• Stored items:
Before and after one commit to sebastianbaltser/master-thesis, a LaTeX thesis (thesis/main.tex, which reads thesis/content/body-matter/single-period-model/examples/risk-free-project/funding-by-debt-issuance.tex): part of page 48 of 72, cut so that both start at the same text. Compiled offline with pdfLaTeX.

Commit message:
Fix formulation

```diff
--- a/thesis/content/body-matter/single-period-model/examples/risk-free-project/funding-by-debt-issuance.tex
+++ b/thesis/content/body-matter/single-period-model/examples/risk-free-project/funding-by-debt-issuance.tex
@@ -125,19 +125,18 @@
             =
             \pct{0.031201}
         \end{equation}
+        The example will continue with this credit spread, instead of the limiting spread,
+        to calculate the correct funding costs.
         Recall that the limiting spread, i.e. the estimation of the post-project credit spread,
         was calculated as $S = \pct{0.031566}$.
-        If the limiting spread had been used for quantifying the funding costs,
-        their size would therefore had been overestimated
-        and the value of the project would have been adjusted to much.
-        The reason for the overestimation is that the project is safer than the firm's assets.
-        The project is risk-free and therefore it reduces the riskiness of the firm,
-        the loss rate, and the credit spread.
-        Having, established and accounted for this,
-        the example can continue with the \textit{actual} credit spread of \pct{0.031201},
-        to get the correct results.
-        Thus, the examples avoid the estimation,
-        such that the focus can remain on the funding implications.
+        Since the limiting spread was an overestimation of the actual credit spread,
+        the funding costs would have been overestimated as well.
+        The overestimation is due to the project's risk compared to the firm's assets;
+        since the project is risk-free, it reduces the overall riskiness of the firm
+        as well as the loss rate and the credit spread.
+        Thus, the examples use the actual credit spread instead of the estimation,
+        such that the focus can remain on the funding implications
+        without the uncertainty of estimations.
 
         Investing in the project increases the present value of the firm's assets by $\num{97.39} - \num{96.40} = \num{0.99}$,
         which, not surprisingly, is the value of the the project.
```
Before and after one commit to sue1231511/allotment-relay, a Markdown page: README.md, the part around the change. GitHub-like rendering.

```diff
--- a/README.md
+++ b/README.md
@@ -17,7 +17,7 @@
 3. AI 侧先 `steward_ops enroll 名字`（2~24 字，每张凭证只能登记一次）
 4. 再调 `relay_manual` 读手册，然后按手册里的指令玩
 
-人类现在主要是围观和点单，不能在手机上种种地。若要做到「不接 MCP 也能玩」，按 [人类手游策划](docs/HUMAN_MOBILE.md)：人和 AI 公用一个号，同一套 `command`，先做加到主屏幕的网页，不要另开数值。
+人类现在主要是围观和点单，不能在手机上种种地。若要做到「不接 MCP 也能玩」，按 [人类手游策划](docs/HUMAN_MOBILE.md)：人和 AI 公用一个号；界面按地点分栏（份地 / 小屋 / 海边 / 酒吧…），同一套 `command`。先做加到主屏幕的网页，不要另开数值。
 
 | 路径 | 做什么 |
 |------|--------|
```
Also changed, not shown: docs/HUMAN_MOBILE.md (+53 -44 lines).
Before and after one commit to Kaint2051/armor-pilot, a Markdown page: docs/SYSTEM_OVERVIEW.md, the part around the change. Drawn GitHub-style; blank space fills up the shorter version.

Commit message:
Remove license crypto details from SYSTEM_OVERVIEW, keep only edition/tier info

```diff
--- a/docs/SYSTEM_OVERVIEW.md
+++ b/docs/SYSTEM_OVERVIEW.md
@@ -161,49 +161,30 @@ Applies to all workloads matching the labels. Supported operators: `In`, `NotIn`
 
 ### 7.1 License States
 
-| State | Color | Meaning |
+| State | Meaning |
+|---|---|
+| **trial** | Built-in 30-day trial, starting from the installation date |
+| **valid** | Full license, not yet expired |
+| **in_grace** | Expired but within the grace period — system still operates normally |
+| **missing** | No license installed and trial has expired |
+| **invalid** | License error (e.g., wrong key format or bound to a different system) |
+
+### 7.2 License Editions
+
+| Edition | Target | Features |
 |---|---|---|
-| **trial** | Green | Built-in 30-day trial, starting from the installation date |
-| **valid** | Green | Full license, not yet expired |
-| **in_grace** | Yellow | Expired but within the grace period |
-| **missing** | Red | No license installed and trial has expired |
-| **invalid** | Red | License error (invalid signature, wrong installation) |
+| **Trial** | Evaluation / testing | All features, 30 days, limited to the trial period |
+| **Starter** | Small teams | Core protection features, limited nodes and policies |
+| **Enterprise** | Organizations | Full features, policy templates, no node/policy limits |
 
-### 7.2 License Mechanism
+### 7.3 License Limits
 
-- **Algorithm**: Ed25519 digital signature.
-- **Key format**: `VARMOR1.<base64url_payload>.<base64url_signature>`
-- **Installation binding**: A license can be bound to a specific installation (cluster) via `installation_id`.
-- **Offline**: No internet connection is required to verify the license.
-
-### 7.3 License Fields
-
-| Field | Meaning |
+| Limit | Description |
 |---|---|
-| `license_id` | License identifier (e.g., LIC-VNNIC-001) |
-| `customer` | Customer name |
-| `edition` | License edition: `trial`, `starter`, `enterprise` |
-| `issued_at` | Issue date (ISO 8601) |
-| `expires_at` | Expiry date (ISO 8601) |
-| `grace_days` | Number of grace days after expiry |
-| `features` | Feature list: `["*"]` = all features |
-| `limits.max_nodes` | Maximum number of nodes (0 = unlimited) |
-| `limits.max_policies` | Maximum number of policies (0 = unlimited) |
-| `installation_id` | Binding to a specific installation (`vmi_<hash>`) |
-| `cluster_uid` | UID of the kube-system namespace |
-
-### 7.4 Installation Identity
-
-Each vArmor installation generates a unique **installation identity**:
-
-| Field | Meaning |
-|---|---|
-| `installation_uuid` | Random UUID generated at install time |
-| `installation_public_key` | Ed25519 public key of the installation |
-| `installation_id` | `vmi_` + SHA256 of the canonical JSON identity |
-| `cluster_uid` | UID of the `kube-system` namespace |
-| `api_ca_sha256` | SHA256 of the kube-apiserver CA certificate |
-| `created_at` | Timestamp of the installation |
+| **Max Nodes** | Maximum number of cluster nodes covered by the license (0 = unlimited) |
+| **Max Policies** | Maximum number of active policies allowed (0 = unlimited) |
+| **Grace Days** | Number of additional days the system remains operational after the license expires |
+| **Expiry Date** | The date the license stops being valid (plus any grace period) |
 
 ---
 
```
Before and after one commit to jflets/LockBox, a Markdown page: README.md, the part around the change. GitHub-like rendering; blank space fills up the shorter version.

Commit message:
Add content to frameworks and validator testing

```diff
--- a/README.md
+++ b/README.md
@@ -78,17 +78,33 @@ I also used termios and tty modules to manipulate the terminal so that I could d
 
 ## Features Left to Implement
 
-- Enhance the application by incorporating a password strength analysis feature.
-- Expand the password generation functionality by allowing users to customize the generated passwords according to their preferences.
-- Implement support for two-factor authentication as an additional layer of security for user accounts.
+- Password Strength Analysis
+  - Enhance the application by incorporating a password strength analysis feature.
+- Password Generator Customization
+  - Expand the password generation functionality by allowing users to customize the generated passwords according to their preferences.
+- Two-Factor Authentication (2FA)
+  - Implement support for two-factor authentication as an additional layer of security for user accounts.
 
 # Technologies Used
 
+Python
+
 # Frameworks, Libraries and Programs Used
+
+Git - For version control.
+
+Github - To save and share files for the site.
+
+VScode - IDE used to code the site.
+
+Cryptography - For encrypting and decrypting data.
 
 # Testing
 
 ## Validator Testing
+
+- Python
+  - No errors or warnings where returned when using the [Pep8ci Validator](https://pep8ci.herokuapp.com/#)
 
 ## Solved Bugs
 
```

• Your instructions: In the records above, find every line containing the word "credit" and show it.

• Reply to the exercise:
+        The example will continue with this credit spread, instead of the limiting spread,
         Recall that the limiting spread, i.e. the estimation of the post-project credit spread,
-        the loss rate, and the credit spread.
-        the example can continue with the \textit{actual} credit spread of \pct{0.031201},
+        Since the limiting spread was an overestimation of the actual credit spread,
+        as well as the loss rate and the credit spread.
+        Thus, the examples use the actual credit spread instead of the estimation,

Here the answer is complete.